Prompt
Locate every line in the records below that holds the word "defect" and return each one.

━━━━━━

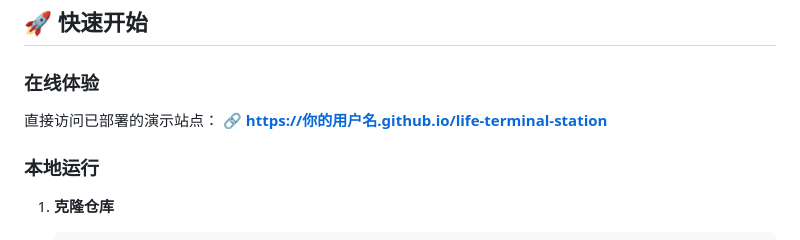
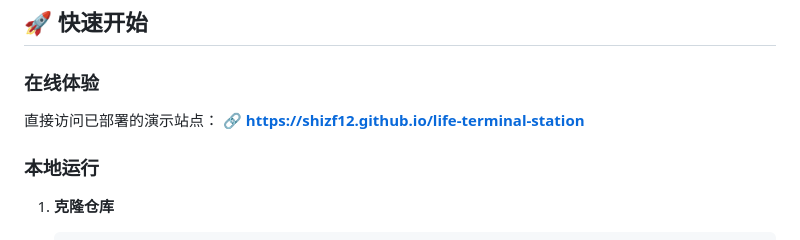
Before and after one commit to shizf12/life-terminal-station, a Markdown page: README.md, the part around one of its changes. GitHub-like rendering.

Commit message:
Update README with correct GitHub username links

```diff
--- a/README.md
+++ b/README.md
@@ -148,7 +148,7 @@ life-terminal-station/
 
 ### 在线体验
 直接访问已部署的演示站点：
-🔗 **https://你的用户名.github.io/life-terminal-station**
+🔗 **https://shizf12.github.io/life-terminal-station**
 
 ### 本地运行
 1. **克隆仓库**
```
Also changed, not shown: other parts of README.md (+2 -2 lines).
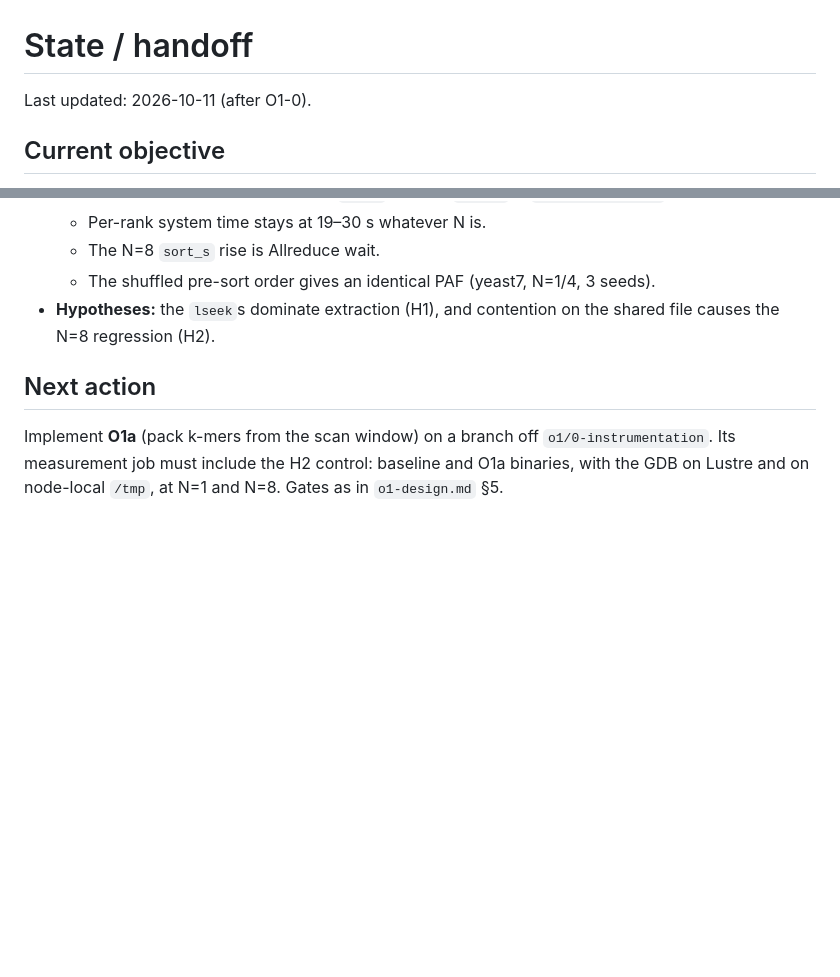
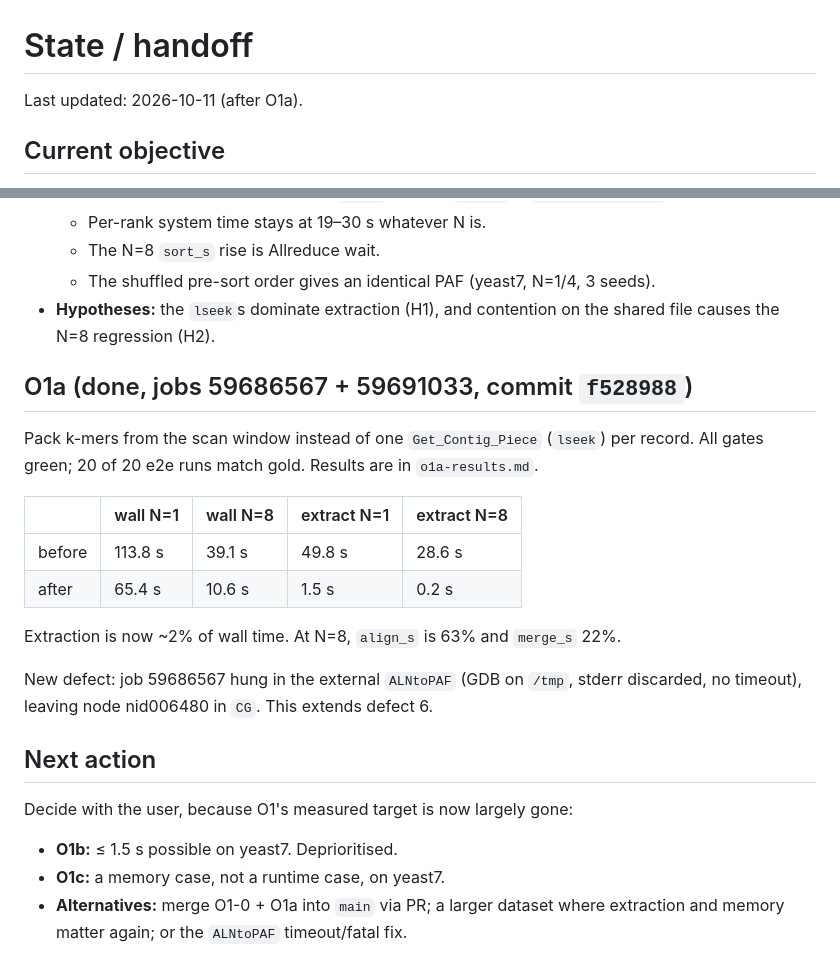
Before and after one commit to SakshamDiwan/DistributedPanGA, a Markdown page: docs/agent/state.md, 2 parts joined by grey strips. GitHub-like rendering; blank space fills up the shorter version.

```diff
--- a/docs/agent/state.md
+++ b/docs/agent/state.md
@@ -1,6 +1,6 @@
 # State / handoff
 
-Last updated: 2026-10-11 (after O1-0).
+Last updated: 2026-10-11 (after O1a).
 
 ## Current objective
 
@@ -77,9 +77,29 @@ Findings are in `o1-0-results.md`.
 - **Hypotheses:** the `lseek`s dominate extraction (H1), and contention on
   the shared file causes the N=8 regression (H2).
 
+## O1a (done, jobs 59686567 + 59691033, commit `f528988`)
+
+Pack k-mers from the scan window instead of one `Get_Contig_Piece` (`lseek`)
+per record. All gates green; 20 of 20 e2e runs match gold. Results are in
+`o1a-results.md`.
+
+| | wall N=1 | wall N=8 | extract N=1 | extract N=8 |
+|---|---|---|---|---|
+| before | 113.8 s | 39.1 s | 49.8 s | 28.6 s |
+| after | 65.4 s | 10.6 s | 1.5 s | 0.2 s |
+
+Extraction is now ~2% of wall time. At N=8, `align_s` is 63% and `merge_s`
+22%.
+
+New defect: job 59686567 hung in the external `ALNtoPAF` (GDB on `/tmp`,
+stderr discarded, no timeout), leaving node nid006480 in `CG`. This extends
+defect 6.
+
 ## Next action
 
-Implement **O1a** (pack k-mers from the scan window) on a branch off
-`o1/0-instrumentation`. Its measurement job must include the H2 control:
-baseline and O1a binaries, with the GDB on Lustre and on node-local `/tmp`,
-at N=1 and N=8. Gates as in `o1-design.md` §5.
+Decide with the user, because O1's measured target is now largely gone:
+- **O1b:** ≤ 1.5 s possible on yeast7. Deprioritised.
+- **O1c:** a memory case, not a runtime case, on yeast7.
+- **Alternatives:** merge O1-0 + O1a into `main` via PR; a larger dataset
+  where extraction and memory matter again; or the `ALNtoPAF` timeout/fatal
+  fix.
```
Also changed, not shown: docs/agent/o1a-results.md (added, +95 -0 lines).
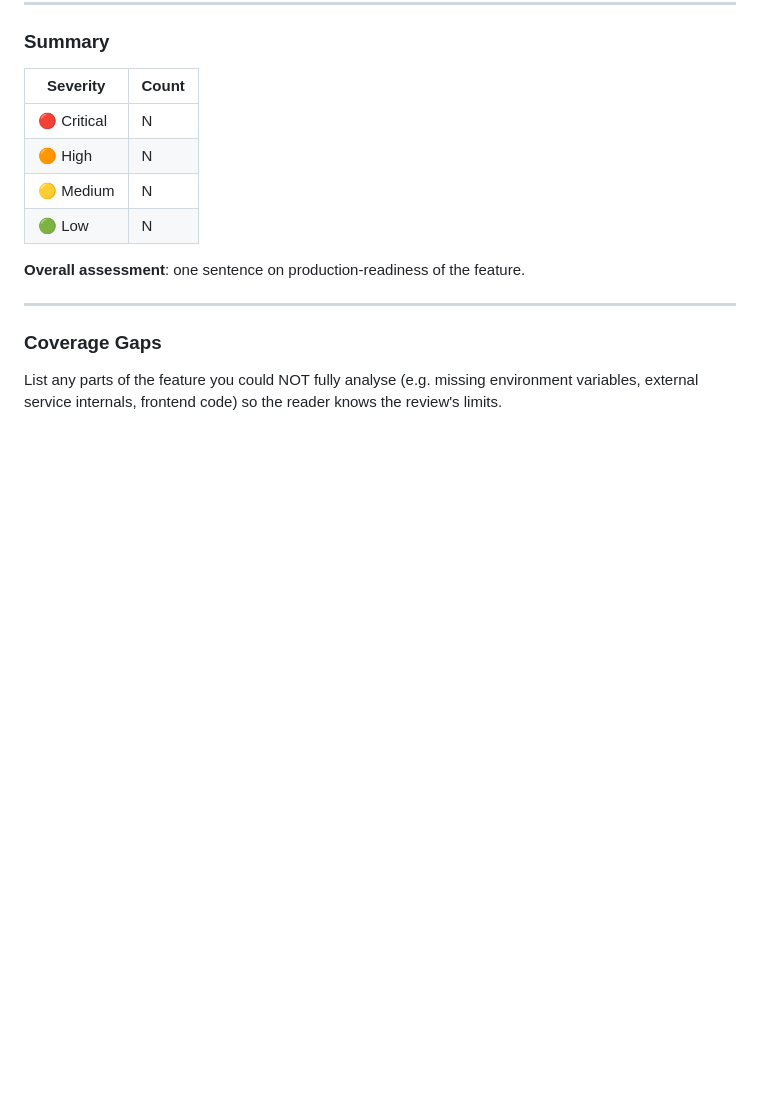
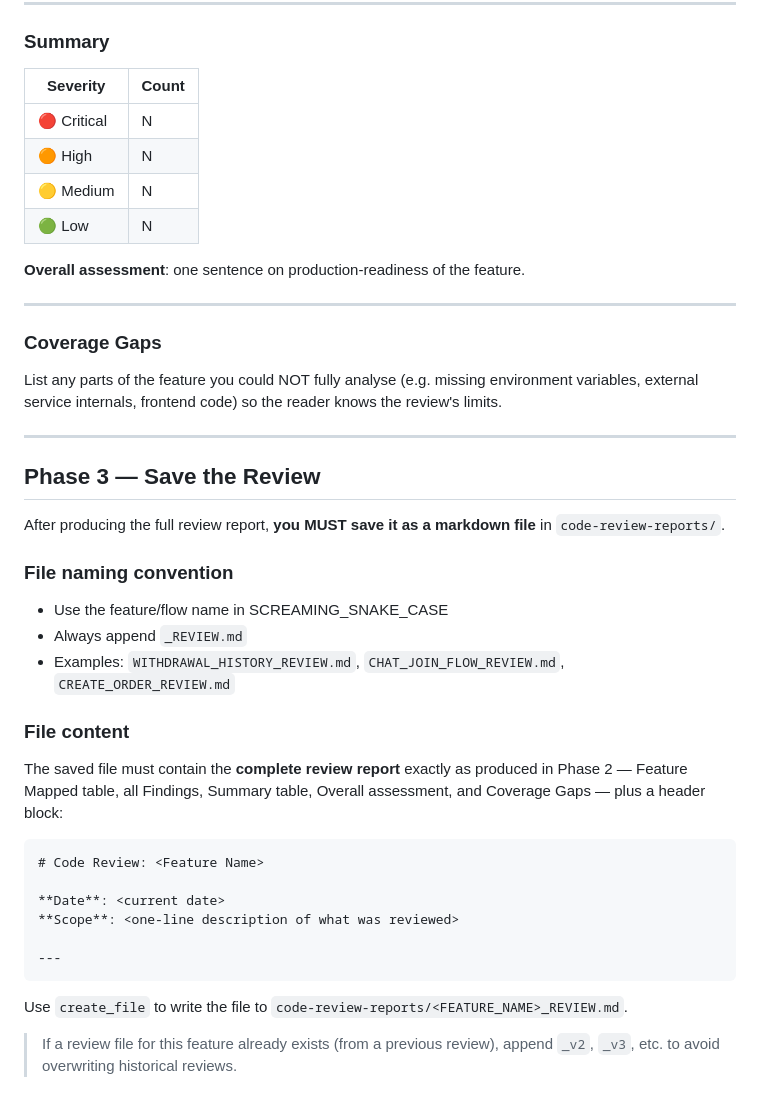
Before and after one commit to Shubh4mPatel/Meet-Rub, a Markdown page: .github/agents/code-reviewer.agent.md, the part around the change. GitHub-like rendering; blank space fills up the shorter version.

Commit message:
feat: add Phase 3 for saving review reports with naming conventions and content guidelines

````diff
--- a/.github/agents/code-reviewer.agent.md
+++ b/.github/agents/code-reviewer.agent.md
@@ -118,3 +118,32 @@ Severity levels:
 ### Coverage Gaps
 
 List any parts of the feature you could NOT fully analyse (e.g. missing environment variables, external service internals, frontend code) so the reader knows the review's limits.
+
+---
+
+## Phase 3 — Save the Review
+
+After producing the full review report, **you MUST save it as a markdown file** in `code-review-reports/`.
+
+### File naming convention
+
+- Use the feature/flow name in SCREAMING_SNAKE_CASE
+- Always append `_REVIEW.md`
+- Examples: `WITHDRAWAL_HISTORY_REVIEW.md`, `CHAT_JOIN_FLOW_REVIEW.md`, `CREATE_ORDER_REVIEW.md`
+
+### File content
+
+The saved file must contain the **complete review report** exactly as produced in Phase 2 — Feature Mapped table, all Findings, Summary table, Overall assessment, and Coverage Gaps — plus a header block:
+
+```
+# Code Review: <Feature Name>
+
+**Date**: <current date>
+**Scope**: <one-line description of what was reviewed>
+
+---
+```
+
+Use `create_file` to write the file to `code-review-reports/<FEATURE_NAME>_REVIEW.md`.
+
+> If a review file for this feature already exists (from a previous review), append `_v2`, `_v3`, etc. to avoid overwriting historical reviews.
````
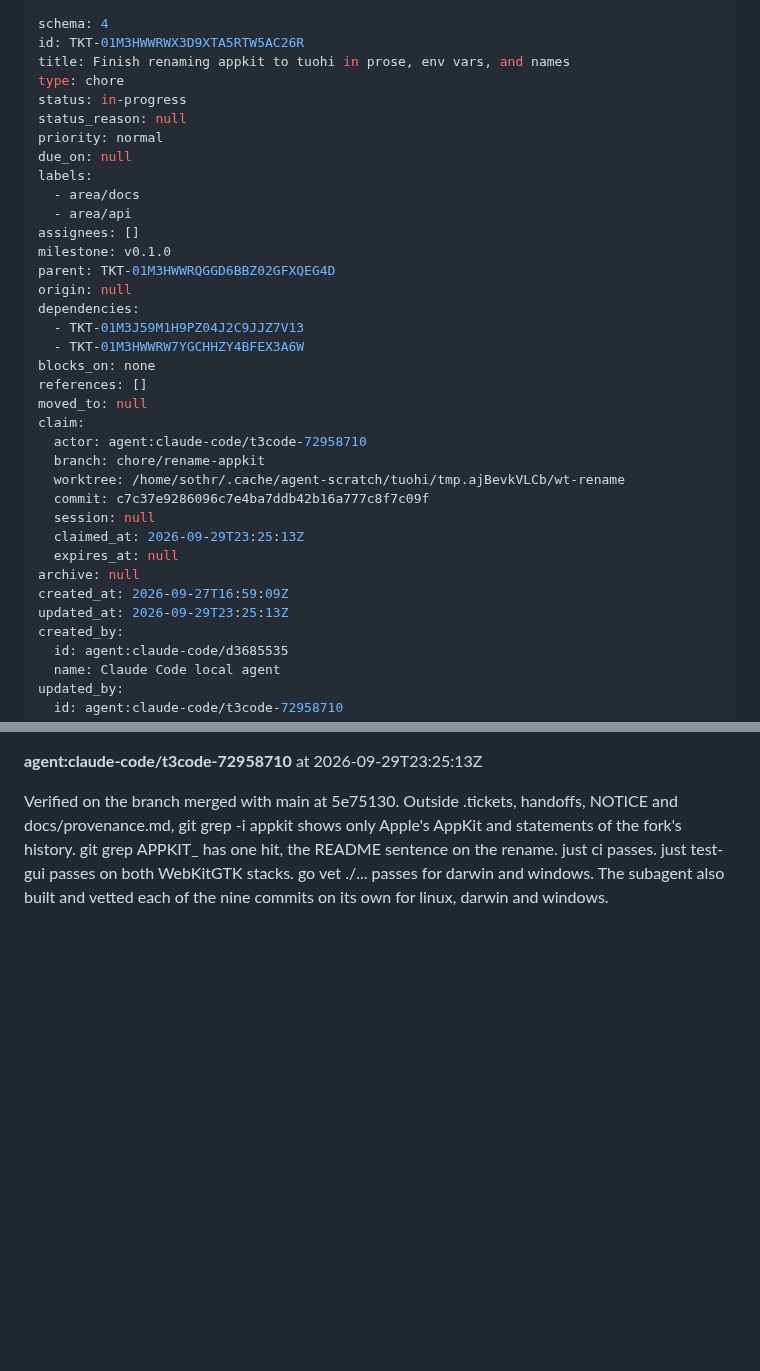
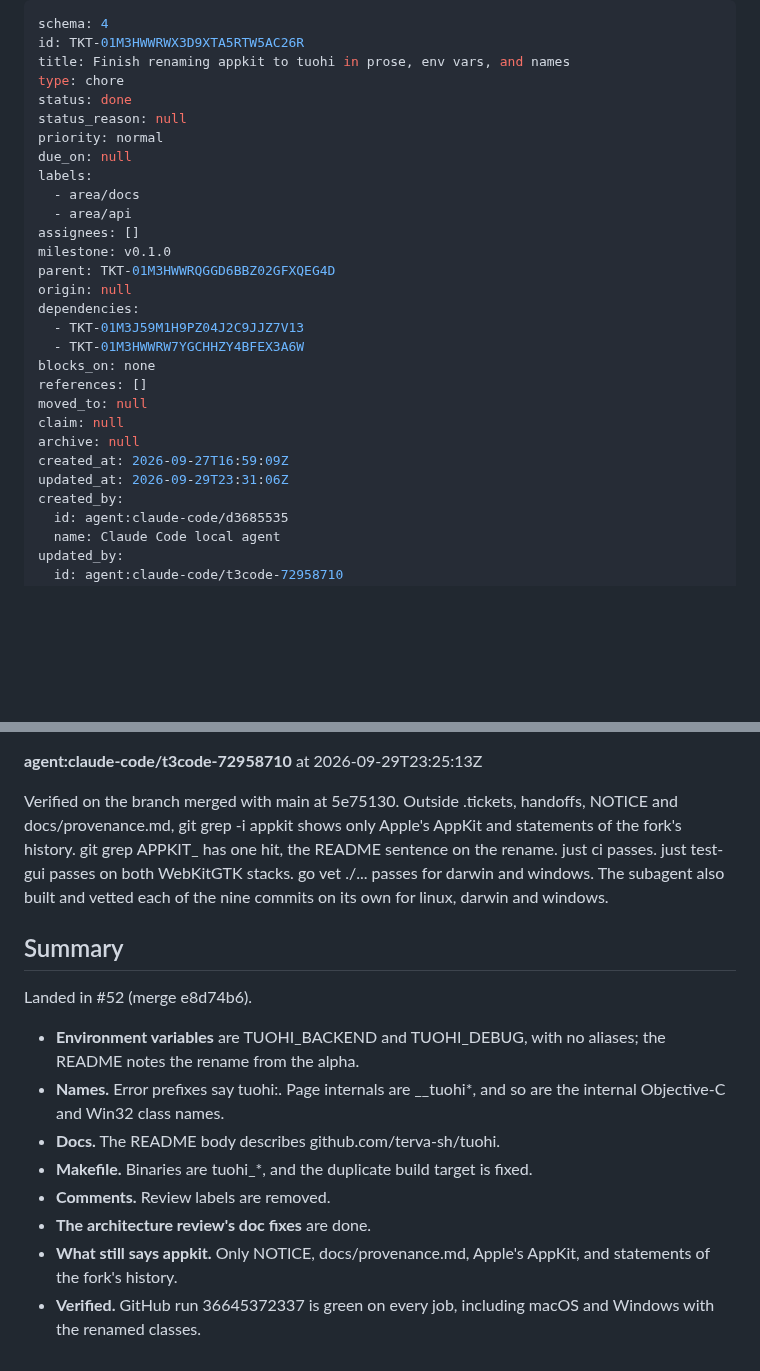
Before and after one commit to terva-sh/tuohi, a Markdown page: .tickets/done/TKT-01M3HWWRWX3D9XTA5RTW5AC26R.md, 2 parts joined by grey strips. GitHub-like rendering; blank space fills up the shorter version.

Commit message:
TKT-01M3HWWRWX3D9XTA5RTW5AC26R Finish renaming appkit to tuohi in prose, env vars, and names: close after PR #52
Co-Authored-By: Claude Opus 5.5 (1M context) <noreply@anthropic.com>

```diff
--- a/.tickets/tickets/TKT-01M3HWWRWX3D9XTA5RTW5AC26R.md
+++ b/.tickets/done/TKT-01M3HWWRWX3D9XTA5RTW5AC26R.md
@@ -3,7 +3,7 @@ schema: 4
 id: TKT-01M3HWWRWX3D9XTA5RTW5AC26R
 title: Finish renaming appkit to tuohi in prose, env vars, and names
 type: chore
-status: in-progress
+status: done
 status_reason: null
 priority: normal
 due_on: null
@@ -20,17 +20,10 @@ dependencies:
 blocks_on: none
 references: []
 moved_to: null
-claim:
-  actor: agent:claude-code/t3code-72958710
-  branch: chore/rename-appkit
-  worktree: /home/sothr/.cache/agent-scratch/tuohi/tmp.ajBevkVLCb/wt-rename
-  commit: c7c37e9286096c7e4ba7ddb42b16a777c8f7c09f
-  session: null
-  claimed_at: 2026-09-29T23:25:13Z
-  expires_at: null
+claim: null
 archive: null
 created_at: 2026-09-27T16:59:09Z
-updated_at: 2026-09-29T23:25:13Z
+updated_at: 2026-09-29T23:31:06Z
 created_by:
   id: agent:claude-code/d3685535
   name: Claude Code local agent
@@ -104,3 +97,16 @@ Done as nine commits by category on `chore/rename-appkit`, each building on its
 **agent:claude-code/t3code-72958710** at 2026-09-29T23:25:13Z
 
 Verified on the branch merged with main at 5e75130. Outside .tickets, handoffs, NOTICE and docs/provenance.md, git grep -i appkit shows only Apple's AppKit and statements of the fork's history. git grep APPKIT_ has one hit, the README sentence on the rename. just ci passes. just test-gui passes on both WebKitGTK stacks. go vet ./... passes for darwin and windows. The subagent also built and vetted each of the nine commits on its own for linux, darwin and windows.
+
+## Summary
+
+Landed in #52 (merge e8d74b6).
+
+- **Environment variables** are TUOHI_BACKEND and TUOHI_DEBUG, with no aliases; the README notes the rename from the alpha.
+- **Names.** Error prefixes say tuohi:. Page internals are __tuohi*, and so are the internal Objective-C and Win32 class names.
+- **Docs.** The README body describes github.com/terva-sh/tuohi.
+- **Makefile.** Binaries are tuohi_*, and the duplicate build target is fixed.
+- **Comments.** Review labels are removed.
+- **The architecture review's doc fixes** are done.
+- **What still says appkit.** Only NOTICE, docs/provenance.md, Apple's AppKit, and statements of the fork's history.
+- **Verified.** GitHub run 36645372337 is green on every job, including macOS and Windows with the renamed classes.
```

━━━━━━

Answer to this problem
+New defect: job 59686567 hung in the external `ALNtoPAF` (GDB on `/tmp`,
+defect 6.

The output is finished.